Caliper mounting bolts: 77 ft-lbs
Wheel spacers: 80 ft-lbs
Banjo bolt: 15 ft-lbs
1-Week Follow Up
After 1 week, literally the following weekend, we flushed the lines again. We did actually see a few bubbles come through the lines again. Not much but there were some additional lines present. I would not ignore this very important step!
It’s been about 5 months since we installed this kit on the 4Runner and in that time, I have taken the truck out a few times while heavily loaded down. I have noticed a huge difference in the braking power that the Powerbrakes provide over the factory brakes or even other aftermarket brakes like Powerstops, for example.
The Powerbrakes are in a league of their own. They are, what feels like, at least 5 times more responsive than the factory brakes. The security and peace of mind you get when running such responsive brakes while loaded or unloaded is unlike any other modification. These brakes might just save your life with how responsive and how accurate they are. That’s not a stretch either, there are some pretty wild testimonials out there on these brakes.

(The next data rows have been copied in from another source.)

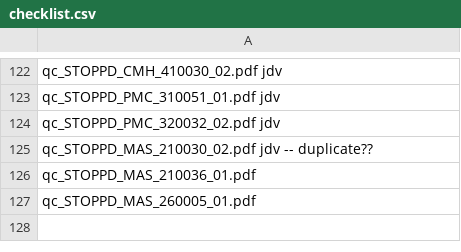
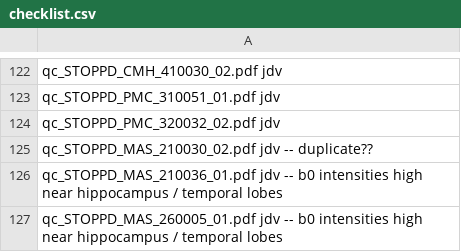
Before and after one commit to nhneufeld/STOPPD, a CSV file: metadata/checklist.csv, drawn as a sheet; only a part is shown, gaps mark what is left out.

Commit message:
Autoupdating QC documents

```diff
--- a/metadata/checklist.csv
+++ b/metadata/checklist.csv
@@ -125,3 +125,3 @@ qc_STOPPD_PMC_320032_02.pdf jdv
 qc_STOPPD_MAS_210030_02.pdf jdv -- duplicate??
-qc_STOPPD_MAS_210036_01.pdf
-qc_STOPPD_MAS_260005_01.pdf
+qc_STOPPD_MAS_210036_01.pdf jdv -- b0 intensities high near hippocampus / temporal lobes
+qc_STOPPD_MAS_260005_01.pdf jdv -- b0 intensities high near hippocampus / temporal lobes
```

I just finished building a big portion of my Tacoma project and it’s still running factory brakes. Upon jumping into the Tacoma after it being on the rack for about 5-6 months, I was blown away at the difference between factory brakes and Powerbrake. There’s no comparison. Powerbrake has performance unlike the factory brakes and any other brake kit I have run. It’s truly impressive how responsive and sensitive they are.
If you’re looking for a performance braking system that will support the weight of your rig, then there is no better option (in my personal opinion) than Powerbrake. This isn’t just another BBK brand trying to enter the market to make a few bucks, Powerbrake has been in the game for longer than most of us have been wheeling.
Let me know if you guys have any questions.